* _Exercise description_:
Drop every picture. Return the rest of the entries exactly.
··· Extracted entries
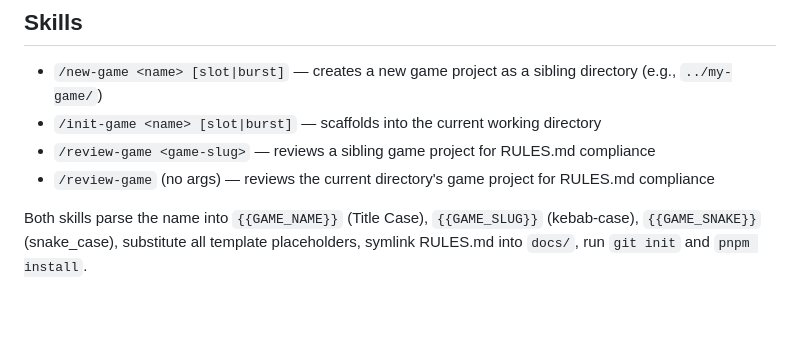
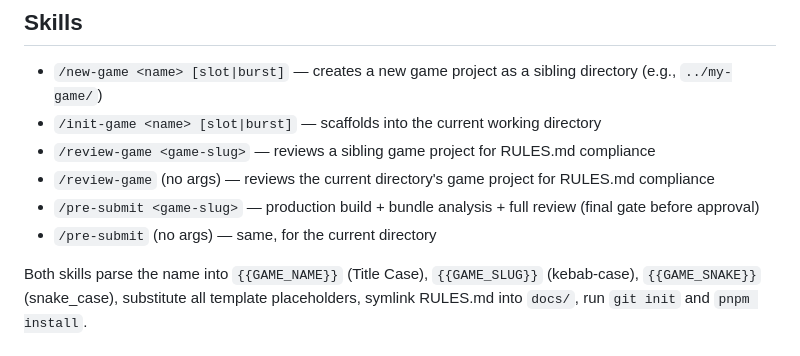
Before and after one commit to skylog/stake-engine-rules, a Markdown page: CLAUDE.md, the part around the change. Rendered like a GitHub page; blank space fills up the shorter version.

```diff
--- a/CLAUDE.md
+++ b/CLAUDE.md
@@ -18,6 +18,8 @@ This repo is NOT a game itself — it generates game projects.
 - `/init-game <name> [slot|burst]` — scaffolds into the current working directory
 - `/review-game <game-slug>` — reviews a sibling game project for RULES.md compliance
 - `/review-game` (no args) — reviews the current directory's game project for RULES.md compliance
+- `/pre-submit <game-slug>` — production build + bundle analysis + full review (final gate before approval)
+- `/pre-submit` (no args) — same, for the current directory
 
 Both skills parse the name into `{{GAME_NAME}}` (Title Case), `{{GAME_SLUG}}` (kebab-case), `{{GAME_SNAKE}}` (snake_case), substitute all template placeholders, symlink RULES.md into `docs/`, run `git init` and `pnpm install`.
 
```
Also changed, not shown: .claude/commands/pre-submit.md (added, +173 -0 lines), README.md (+2 -0 lines).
······
* _Response to this task_:
Before and after one commit to skylog/stake-engine-rules, a Markdown page: CLAUDE.md, the part around the change. Rendered like a GitHub page; blank space fills up the shorter version.

```diff
--- a/CLAUDE.md
+++ b/CLAUDE.md
@@ -18,6 +18,8 @@ This repo is NOT a game itself — it generates game projects.
 - `/init-game <name> [slot|burst]` — scaffolds into the current working directory
 - `/review-game <game-slug>` — reviews a sibling game project for RULES.md compliance
 - `/review-game` (no args) — reviews the current directory's game project for RULES.md compliance
+- `/pre-submit <game-slug>` — production build + bundle analysis + full review (final gate before approval)
+- `/pre-submit` (no args) — same, for the current directory
 
 Both skills parse the name into `{{GAME_NAME}}` (Title Case), `{{GAME_SLUG}}` (kebab-case), `{{GAME_SNAKE}}` (snake_case), substitute all template placeholders, symlink RULES.md into `docs/`, run `git init` and `pnpm install`.
 
```
Also changed, not shown: .claude/commands/pre-submit.md (added, +173 -0 lines), README.md (+2 -0 lines).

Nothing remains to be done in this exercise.